BRIEF.
Go through the data and retrieve each line that includes the string "onClick".

PROVIDED DATA.
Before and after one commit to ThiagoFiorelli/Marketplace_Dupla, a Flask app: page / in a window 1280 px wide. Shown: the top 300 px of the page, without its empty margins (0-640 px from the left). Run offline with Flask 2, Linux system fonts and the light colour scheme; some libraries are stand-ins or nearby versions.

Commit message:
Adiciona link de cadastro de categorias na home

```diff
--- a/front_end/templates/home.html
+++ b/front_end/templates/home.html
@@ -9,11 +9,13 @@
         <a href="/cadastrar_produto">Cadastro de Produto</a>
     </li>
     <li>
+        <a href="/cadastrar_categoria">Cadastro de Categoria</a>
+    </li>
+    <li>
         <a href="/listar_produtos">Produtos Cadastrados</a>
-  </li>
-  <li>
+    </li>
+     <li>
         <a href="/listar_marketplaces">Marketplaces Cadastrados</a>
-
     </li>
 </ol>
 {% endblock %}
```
---
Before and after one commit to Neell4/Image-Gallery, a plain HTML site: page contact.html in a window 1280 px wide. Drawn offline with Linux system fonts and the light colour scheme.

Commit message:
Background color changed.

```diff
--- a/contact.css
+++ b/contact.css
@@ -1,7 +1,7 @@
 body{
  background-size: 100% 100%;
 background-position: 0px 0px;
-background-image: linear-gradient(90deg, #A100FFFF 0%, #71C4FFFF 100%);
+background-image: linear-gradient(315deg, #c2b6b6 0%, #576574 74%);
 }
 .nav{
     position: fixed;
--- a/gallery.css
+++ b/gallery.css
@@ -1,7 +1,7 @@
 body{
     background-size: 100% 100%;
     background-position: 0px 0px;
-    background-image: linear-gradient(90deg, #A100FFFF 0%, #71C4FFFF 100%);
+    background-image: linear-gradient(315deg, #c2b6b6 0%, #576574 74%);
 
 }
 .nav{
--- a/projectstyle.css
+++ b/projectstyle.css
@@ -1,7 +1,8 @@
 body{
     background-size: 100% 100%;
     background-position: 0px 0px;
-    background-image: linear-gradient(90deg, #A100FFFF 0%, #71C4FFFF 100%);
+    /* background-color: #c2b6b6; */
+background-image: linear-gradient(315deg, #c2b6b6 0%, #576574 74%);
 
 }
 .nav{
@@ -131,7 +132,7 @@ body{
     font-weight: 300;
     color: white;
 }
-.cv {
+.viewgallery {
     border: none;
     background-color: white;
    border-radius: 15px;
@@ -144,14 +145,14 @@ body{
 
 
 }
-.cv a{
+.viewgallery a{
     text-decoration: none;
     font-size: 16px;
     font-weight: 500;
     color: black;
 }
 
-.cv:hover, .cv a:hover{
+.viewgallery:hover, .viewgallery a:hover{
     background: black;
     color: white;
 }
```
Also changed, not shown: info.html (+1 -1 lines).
==
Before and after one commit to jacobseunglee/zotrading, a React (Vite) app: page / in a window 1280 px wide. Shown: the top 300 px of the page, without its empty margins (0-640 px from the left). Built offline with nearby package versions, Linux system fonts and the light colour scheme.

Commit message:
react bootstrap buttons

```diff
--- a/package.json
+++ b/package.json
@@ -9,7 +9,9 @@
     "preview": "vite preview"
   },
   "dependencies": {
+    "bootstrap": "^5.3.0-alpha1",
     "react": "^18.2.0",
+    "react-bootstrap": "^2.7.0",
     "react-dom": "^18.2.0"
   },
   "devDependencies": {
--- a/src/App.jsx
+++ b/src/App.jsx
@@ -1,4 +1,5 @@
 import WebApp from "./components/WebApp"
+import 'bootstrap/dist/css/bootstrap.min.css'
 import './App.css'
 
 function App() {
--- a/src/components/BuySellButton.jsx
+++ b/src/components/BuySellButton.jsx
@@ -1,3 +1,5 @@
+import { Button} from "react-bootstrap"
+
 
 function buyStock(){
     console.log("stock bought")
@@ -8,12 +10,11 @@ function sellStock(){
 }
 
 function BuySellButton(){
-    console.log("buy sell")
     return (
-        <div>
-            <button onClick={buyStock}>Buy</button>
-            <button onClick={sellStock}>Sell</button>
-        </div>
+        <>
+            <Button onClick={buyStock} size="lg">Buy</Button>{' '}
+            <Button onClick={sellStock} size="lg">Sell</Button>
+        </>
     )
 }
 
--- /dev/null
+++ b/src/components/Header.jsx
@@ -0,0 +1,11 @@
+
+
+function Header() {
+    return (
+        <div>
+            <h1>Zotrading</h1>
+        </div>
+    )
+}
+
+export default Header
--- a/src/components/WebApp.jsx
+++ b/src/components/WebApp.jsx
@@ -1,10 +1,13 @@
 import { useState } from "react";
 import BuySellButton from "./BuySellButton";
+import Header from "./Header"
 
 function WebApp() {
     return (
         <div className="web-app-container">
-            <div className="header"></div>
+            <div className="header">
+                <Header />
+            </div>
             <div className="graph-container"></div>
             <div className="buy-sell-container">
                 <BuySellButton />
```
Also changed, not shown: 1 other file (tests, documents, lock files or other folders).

RESULT FOR THIS TASK.
-            <button onClick={buyStock}>Buy</button>
-            <button onClick={sellStock}>Sell</button>
+            <Button onClick={buyStock} size="lg">Buy</Button>{' '}
+            <Button onClick={sellStock} size="lg">Sell</Button>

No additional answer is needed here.